Work instructions
Search the data for the string "mxGraphModel", and report each line where it is found.
[Supplied information]
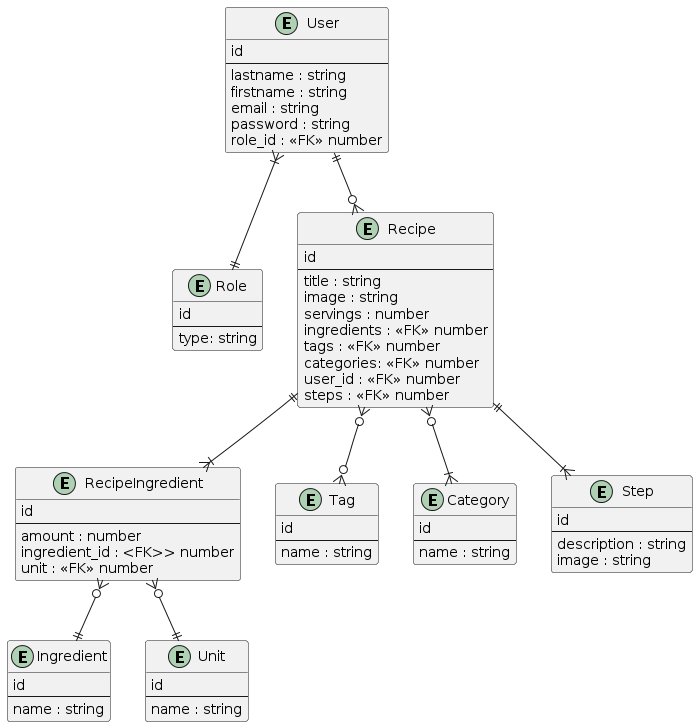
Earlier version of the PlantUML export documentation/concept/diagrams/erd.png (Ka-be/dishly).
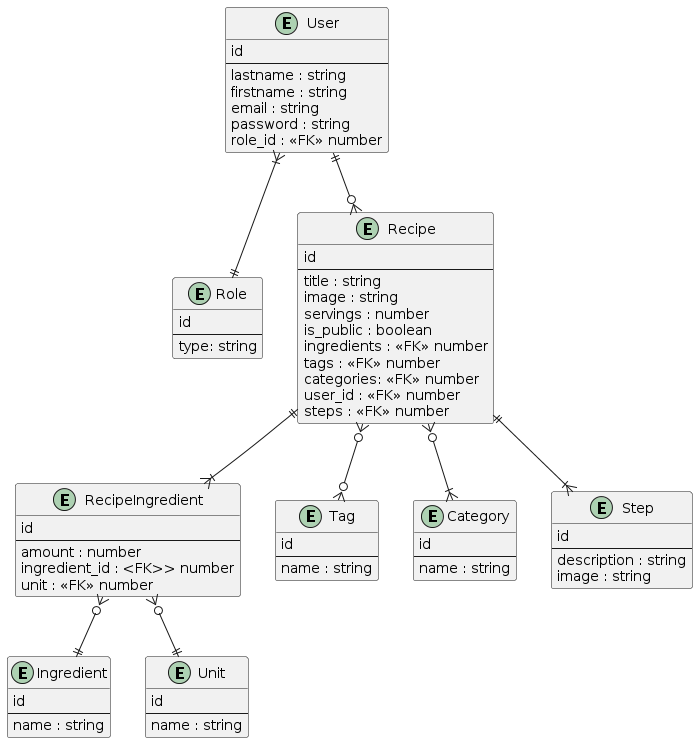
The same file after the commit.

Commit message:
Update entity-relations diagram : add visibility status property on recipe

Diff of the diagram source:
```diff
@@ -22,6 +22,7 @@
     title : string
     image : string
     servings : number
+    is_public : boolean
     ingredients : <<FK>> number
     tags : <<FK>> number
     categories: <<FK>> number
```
[/Supplied information]
[Supplied information]
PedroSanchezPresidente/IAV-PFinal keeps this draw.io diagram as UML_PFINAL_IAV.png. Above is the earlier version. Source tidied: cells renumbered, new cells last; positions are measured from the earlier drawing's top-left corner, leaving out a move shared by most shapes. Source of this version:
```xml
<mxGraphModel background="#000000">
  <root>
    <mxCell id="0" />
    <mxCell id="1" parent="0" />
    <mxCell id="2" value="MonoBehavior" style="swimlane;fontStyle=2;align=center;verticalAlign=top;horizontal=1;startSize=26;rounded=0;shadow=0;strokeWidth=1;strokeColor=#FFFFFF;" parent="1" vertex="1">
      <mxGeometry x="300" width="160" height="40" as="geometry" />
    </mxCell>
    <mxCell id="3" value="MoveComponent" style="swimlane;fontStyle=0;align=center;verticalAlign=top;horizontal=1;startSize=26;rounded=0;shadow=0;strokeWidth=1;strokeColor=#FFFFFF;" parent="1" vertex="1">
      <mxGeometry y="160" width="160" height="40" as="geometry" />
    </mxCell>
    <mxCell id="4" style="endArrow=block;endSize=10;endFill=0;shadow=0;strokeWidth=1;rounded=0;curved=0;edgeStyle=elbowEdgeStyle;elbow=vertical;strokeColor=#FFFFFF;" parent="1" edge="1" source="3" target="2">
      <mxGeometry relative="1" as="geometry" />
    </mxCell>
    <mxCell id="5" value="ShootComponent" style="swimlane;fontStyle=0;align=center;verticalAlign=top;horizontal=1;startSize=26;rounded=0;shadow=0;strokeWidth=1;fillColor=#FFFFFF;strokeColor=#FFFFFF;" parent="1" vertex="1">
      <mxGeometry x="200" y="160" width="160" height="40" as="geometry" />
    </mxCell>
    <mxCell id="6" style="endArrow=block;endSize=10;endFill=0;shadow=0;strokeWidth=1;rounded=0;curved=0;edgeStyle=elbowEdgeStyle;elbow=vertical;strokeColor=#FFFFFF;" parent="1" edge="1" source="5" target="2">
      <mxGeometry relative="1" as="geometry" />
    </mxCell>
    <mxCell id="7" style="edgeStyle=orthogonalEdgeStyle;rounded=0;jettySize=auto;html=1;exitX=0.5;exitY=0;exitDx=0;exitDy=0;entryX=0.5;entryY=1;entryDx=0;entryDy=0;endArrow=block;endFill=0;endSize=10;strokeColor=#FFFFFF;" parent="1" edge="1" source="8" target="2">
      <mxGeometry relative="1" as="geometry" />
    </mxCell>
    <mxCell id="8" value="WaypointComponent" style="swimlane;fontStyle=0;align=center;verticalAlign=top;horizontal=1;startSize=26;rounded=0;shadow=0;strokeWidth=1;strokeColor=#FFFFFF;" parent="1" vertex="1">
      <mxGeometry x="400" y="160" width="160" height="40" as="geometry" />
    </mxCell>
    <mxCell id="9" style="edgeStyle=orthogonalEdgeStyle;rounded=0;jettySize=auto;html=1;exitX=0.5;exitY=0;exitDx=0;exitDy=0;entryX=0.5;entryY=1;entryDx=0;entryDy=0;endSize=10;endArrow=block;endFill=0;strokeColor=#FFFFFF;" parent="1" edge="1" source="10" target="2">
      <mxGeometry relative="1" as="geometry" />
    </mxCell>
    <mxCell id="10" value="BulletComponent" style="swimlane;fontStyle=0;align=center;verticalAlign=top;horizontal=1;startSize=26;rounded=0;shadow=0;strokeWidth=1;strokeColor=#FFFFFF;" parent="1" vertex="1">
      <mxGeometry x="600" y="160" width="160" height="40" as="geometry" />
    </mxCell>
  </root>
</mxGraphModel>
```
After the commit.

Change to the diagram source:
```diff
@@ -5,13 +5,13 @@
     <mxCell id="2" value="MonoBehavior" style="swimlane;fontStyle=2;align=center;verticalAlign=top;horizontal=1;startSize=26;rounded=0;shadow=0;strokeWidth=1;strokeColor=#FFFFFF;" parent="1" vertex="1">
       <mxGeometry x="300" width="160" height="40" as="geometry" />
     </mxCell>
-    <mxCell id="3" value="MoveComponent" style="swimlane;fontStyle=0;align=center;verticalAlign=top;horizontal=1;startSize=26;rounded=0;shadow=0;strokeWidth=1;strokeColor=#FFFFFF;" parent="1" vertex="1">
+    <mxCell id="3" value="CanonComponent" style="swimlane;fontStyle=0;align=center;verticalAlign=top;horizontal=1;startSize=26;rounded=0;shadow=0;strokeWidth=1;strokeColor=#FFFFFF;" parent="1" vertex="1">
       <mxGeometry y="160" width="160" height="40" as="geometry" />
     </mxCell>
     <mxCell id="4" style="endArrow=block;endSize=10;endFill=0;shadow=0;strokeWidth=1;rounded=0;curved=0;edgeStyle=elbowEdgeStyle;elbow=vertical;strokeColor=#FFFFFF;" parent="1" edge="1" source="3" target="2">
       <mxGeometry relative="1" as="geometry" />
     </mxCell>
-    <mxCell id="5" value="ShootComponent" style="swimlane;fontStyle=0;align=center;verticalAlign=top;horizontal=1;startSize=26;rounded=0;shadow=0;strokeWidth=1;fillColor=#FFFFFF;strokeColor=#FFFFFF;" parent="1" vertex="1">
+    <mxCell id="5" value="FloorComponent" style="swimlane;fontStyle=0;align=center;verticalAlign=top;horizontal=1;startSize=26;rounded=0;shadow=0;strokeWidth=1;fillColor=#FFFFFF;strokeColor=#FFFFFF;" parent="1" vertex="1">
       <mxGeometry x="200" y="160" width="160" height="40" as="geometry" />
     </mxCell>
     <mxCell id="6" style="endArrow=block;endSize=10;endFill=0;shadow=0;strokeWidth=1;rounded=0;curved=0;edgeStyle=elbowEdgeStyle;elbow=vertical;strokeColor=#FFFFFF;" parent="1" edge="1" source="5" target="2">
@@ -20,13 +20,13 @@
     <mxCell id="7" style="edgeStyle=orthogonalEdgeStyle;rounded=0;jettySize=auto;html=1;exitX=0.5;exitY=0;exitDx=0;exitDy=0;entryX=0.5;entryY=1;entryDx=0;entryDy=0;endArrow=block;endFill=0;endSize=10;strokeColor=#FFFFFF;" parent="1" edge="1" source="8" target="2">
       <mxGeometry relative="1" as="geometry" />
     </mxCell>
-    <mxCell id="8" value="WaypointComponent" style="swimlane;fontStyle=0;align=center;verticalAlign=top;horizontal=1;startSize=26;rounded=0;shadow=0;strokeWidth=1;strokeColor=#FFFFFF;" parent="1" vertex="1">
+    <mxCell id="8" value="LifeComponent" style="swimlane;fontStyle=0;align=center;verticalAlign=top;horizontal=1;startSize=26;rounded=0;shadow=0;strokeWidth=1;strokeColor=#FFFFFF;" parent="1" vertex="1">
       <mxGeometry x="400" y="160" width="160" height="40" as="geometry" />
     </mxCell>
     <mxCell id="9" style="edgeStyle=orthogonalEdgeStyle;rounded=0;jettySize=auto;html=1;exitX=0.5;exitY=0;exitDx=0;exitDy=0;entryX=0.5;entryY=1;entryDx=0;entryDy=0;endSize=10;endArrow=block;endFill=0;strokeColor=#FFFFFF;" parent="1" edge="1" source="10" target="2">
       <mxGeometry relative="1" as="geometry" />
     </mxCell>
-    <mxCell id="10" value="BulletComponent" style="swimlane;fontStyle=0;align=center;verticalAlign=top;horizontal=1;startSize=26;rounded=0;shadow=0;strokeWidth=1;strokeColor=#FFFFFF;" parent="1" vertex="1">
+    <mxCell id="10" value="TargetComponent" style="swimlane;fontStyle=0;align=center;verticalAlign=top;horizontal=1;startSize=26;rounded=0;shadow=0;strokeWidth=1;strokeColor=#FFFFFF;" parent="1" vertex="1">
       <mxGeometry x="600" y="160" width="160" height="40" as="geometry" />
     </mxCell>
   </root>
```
[/Supplied information]
Reply to the exercise
<mxGraphModel background="#000000">
</mxGraphModel>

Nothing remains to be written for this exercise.